Pictures must be dropped from the copy of the entries below; all else is returned exactly.

STORED DATA ->
__________________________________________________

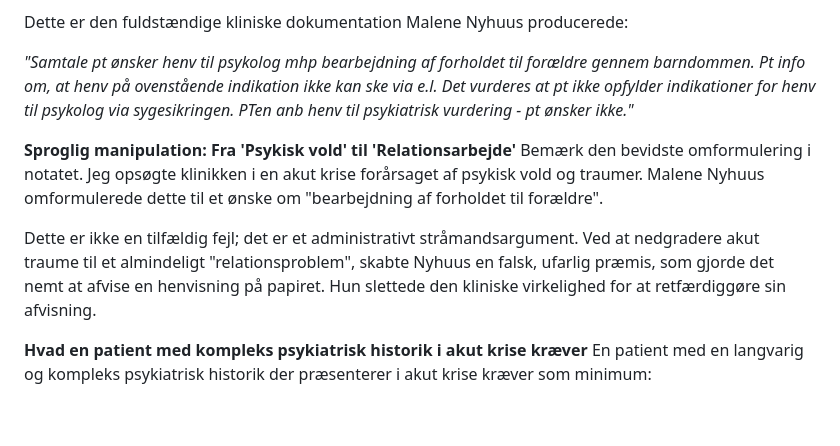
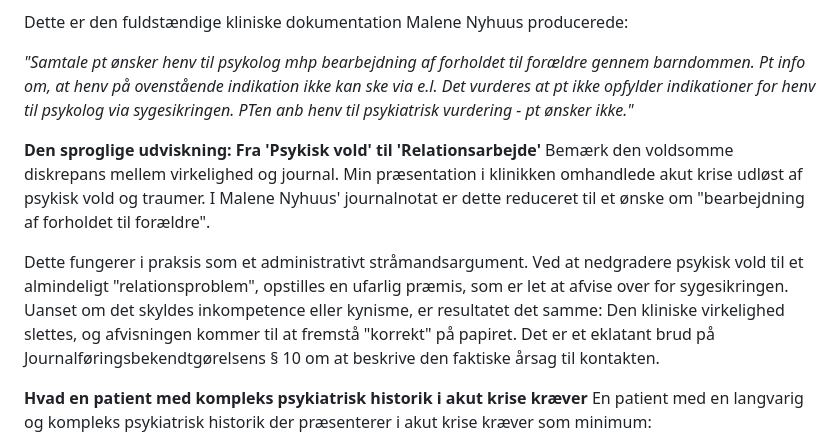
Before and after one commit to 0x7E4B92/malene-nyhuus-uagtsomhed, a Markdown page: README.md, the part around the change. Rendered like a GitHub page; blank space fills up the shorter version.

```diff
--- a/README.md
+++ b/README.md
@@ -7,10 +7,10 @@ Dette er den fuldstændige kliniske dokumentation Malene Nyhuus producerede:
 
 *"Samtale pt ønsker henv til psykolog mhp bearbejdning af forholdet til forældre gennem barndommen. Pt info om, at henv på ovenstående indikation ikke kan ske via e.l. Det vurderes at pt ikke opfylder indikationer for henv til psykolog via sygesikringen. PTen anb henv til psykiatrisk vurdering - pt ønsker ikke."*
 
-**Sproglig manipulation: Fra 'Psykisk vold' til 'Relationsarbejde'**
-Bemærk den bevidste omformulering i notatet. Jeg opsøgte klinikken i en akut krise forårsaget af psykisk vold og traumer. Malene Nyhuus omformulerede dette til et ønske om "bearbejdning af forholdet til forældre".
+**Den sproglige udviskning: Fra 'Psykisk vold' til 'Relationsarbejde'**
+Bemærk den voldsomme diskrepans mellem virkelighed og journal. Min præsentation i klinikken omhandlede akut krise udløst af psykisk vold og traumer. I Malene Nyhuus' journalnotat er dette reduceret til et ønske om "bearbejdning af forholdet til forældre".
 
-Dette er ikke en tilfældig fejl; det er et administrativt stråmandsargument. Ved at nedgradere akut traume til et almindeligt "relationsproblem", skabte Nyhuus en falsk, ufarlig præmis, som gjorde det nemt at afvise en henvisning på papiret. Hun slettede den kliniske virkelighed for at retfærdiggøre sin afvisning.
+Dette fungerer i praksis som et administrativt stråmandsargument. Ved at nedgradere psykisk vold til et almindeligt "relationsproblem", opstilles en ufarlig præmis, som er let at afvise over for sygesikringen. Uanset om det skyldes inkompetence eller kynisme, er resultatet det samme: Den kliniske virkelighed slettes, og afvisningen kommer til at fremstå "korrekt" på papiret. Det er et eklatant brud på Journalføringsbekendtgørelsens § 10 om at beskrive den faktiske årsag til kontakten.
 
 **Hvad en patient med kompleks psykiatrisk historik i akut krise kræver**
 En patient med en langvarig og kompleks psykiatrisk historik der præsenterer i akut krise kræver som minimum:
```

__________________________________________________

ANSWER SECTION ->
Before and after one commit to 0x7E4B92/malene-nyhuus-uagtsomhed, a Markdown page: README.md, the part around the change. Rendered like a GitHub page; blank space fills up the shorter version.

```diff
--- a/README.md
+++ b/README.md
@@ -7,10 +7,10 @@ Dette er den fuldstændige kliniske dokumentation Malene Nyhuus producerede:
 
 *"Samtale pt ønsker henv til psykolog mhp bearbejdning af forholdet til forældre gennem barndommen. Pt info om, at henv på ovenstående indikation ikke kan ske via e.l. Det vurderes at pt ikke opfylder indikationer for henv til psykolog via sygesikringen. PTen anb henv til psykiatrisk vurdering - pt ønsker ikke."*
 
-**Sproglig manipulation: Fra 'Psykisk vold' til 'Relationsarbejde'**
-Bemærk den bevidste omformulering i notatet. Jeg opsøgte klinikken i en akut krise forårsaget af psykisk vold og traumer. Malene Nyhuus omformulerede dette til et ønske om "bearbejdning af forholdet til forældre".
+**Den sproglige udviskning: Fra 'Psykisk vold' til 'Relationsarbejde'**
+Bemærk den voldsomme diskrepans mellem virkelighed og journal. Min præsentation i klinikken omhandlede akut krise udløst af psykisk vold og traumer. I Malene Nyhuus' journalnotat er dette reduceret til et ønske om "bearbejdning af forholdet til forældre".
 
-Dette er ikke en tilfældig fejl; det er et administrativt stråmandsargument. Ved at nedgradere akut traume til et almindeligt "relationsproblem", skabte Nyhuus en falsk, ufarlig præmis, som gjorde det nemt at afvise en henvisning på papiret. Hun slettede den kliniske virkelighed for at retfærdiggøre sin afvisning.
+Dette fungerer i praksis som et administrativt stråmandsargument. Ved at nedgradere psykisk vold til et almindeligt "relationsproblem", opstilles en ufarlig præmis, som er let at afvise over for sygesikringen. Uanset om det skyldes inkompetence eller kynisme, er resultatet det samme: Den kliniske virkelighed slettes, og afvisningen kommer til at fremstå "korrekt" på papiret. Det er et eklatant brud på Journalføringsbekendtgørelsens § 10 om at beskrive den faktiske årsag til kontakten.
 
 **Hvad en patient med kompleks psykiatrisk historik i akut krise kræver**
 En patient med en langvarig og kompleks psykiatrisk historik der præsenterer i akut krise kræver som minimum:
```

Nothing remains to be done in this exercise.